━━━ DATASET EXTRACT

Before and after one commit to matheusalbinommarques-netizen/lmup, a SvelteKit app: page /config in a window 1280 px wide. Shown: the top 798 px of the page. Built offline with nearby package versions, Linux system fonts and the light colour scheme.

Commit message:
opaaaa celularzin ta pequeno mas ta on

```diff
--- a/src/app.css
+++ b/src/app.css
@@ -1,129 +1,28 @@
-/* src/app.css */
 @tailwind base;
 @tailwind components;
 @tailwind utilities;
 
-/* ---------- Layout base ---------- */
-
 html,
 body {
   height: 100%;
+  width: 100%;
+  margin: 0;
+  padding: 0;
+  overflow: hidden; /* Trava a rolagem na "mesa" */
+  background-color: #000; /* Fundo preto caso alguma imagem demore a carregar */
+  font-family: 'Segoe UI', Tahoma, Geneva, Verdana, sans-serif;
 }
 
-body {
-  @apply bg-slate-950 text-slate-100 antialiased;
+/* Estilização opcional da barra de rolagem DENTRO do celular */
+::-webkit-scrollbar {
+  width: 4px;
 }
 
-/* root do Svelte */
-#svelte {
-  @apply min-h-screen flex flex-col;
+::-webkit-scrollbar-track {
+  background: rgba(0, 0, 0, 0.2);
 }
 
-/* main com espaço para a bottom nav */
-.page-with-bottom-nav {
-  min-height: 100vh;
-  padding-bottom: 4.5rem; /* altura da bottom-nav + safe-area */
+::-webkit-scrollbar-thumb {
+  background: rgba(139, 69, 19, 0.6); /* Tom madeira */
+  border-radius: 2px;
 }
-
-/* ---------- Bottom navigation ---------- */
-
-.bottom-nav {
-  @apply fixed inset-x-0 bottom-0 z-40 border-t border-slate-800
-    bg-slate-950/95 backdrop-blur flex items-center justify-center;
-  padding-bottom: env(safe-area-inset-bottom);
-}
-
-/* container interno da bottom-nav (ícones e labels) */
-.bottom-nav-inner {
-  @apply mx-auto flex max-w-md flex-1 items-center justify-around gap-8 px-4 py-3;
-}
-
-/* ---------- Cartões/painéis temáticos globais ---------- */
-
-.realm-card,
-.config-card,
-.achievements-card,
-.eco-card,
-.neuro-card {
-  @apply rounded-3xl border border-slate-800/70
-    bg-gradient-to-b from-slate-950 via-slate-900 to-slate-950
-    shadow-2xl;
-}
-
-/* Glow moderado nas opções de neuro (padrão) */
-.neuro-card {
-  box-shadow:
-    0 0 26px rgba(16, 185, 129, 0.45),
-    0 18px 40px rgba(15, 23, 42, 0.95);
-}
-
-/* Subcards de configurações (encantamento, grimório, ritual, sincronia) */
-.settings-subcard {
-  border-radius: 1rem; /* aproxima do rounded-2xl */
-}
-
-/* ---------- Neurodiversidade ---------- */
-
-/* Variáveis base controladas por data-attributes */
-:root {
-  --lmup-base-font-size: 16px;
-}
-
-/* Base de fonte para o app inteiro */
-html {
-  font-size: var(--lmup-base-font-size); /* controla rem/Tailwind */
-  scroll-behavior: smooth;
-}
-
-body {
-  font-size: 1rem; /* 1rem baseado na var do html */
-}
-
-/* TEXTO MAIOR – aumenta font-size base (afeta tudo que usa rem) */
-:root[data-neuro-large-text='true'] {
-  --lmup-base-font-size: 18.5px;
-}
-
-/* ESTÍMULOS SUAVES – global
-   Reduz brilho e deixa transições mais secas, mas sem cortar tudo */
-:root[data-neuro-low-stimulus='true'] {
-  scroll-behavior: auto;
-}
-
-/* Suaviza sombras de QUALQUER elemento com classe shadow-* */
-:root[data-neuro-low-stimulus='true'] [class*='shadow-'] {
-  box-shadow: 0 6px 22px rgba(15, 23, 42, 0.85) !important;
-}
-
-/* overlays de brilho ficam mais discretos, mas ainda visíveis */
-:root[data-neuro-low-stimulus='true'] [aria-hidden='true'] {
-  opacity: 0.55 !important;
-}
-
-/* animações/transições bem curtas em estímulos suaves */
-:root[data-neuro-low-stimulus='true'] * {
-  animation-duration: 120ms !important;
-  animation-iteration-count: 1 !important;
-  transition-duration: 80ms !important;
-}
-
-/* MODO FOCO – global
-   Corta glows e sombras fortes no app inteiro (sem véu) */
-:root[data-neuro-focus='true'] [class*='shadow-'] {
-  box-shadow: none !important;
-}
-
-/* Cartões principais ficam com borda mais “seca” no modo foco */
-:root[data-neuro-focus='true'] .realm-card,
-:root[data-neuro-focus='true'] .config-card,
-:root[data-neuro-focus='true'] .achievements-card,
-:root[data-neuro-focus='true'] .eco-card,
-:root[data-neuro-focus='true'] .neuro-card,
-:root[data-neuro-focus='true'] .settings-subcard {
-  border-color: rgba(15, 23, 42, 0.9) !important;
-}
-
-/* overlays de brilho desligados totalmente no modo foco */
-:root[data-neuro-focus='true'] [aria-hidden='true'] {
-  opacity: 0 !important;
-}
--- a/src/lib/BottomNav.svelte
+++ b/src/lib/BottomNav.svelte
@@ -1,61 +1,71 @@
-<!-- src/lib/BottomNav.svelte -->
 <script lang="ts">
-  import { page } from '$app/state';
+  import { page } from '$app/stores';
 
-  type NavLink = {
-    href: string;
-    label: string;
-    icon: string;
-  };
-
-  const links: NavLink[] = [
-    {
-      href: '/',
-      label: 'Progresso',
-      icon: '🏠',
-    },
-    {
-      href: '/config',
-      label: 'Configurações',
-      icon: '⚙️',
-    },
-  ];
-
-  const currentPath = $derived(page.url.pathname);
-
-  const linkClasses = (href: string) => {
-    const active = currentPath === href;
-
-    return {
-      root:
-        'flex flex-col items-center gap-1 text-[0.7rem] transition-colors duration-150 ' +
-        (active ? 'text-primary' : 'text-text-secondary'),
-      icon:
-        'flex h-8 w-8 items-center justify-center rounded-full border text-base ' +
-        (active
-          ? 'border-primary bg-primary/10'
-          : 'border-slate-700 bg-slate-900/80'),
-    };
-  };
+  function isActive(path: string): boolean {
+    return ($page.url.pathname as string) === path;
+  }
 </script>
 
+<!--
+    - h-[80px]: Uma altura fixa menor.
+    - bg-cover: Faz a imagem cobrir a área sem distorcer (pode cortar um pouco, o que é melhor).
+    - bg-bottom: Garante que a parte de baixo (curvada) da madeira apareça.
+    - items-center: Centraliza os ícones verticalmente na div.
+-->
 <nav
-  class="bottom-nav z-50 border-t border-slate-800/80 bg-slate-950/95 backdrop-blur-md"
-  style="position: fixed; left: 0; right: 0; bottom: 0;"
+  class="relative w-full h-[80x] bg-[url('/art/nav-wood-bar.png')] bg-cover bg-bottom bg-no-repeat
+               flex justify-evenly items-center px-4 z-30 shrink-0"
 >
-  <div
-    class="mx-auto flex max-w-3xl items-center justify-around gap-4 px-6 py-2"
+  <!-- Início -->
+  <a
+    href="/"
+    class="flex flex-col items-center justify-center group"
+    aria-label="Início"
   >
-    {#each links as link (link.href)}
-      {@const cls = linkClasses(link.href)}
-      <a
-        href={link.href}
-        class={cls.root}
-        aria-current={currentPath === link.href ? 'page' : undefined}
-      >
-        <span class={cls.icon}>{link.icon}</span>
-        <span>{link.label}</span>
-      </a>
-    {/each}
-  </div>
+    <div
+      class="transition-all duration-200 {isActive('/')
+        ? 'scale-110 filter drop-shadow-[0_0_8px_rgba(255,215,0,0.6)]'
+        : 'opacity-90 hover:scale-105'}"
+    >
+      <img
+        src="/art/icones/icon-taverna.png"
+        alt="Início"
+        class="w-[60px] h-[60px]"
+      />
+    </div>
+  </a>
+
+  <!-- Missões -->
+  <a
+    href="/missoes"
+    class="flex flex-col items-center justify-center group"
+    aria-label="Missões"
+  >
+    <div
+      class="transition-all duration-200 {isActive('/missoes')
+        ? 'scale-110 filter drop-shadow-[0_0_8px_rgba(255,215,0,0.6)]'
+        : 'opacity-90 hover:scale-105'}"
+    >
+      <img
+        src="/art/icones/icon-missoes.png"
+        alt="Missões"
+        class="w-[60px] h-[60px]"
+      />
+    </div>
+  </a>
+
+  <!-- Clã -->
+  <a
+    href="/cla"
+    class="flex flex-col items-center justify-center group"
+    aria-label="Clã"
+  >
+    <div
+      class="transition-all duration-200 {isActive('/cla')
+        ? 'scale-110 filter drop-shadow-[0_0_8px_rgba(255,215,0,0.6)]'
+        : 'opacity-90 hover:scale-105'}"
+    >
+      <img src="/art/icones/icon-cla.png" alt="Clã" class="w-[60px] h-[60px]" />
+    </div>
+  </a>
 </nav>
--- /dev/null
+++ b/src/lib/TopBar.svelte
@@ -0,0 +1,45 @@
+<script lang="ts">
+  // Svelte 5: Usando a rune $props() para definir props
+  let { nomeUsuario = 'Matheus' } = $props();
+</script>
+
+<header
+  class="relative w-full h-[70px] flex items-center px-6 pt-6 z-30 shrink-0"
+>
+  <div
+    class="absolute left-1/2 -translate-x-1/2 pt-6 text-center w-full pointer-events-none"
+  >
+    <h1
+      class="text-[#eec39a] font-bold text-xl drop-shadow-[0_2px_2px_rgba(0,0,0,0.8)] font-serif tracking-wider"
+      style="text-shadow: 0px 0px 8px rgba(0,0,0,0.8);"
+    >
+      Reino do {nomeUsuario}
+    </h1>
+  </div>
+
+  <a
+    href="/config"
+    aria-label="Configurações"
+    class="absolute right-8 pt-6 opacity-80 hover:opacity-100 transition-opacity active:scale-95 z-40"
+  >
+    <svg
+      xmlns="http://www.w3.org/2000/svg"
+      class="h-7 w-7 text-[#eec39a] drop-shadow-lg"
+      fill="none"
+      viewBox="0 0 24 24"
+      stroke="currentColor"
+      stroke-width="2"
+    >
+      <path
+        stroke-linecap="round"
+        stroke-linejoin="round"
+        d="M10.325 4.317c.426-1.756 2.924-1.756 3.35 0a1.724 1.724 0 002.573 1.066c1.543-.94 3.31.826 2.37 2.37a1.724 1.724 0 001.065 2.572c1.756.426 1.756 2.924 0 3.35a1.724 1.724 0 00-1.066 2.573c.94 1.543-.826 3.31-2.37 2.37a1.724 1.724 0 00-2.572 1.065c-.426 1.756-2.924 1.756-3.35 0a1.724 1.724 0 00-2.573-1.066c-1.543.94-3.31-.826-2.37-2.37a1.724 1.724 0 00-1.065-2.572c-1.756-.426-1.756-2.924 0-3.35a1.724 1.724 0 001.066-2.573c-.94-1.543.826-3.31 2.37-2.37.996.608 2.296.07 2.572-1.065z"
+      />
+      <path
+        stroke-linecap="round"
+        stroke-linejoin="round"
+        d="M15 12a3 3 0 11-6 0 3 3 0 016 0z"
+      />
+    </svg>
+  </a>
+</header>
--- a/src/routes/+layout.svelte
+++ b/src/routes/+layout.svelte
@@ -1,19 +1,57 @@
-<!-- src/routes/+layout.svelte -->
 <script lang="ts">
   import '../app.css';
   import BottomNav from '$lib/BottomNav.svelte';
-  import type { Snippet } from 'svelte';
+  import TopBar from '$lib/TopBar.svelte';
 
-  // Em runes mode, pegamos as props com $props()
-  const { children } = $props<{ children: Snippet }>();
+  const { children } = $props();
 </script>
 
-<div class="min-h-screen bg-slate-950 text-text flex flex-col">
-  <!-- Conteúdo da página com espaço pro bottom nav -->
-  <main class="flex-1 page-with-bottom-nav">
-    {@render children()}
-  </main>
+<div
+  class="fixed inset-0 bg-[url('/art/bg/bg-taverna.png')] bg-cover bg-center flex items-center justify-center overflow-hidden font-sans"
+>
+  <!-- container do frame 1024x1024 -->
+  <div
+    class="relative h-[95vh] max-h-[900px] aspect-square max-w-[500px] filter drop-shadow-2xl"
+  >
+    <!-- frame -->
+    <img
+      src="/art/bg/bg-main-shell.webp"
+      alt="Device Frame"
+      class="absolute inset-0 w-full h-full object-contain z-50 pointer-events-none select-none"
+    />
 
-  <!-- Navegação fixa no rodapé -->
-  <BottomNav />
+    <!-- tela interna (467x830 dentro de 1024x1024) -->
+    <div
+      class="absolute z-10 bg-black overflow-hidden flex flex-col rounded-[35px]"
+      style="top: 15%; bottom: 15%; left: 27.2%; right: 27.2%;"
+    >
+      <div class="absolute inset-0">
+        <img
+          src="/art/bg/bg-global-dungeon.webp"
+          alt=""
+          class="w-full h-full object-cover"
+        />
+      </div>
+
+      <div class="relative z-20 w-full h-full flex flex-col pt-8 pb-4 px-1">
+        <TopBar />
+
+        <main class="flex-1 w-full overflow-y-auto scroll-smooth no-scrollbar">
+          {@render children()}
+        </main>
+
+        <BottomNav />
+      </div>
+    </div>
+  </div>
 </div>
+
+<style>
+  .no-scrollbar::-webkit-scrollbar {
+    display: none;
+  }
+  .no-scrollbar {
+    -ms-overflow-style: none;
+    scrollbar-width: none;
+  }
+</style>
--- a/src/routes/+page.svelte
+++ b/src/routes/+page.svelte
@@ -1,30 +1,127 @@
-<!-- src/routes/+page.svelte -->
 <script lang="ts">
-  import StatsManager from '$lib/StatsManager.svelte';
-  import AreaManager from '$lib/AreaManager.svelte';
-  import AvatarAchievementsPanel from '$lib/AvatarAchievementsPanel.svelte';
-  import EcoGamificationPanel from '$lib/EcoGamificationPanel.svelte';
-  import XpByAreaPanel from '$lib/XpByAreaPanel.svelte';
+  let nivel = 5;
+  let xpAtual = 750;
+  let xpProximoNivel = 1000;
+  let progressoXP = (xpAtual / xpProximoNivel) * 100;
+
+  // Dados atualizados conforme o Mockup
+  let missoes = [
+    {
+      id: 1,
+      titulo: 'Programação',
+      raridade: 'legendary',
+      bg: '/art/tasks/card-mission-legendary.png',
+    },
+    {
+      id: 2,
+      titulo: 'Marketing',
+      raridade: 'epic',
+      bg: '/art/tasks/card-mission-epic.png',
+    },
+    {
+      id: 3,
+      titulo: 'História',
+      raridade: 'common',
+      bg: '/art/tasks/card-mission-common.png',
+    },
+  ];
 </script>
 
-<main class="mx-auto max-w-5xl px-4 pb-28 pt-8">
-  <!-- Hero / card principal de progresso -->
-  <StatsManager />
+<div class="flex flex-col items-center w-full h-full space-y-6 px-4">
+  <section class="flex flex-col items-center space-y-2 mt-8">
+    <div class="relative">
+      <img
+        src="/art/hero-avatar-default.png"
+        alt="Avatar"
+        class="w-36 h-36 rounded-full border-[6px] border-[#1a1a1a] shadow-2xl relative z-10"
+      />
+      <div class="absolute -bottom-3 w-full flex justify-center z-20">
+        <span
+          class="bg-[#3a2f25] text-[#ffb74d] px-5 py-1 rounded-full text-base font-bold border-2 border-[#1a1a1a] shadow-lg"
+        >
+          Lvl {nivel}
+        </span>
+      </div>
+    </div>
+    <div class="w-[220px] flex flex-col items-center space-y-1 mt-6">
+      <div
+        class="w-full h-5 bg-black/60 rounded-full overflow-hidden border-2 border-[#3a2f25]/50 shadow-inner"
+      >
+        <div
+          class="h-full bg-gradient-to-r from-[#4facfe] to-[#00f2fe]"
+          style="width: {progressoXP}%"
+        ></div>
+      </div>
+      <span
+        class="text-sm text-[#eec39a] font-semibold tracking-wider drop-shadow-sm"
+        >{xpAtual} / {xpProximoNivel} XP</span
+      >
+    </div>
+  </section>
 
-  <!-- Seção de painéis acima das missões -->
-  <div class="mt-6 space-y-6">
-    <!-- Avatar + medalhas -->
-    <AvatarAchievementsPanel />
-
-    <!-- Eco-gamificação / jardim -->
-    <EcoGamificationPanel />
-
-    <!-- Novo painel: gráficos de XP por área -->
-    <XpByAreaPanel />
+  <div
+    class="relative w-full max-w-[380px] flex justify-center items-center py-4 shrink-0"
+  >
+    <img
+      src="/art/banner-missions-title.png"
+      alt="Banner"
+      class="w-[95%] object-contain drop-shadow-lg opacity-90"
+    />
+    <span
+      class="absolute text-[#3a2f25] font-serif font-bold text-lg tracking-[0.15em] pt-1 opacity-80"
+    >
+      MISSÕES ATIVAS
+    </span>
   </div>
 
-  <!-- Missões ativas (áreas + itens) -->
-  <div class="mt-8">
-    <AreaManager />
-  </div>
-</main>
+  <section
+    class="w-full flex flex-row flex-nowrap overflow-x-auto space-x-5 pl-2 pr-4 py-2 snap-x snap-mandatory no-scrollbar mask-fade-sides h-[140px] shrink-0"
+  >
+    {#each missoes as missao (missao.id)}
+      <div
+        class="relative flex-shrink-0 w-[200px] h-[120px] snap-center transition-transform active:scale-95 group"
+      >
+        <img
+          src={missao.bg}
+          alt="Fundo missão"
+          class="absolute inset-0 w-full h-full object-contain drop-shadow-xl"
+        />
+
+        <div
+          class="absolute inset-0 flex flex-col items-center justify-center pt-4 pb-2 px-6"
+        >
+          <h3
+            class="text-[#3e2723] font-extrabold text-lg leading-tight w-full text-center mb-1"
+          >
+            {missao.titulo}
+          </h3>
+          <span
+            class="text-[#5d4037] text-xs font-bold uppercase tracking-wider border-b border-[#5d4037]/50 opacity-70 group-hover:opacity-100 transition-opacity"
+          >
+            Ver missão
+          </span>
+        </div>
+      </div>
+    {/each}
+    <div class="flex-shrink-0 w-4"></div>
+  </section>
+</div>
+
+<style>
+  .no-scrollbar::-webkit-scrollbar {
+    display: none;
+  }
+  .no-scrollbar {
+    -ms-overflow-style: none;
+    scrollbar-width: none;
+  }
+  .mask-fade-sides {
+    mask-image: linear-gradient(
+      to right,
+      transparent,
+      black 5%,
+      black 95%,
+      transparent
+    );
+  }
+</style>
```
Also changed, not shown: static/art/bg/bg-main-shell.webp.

━━━━━━

» **ASSIGNMENT**
Your answer must be every line from the entries that contains the string "const", copied as it stands.

» **SOLVED EXERCISE**
-  const links: NavLink[] = [
-  const currentPath = $derived(page.url.pathname);
-  const linkClasses = (href: string) => {
-    const active = currentPath === href;
-      {@const cls = linkClasses(link.href)}
-  const { children } = $props<{ children: Snippet }>();
+  const { children } = $props();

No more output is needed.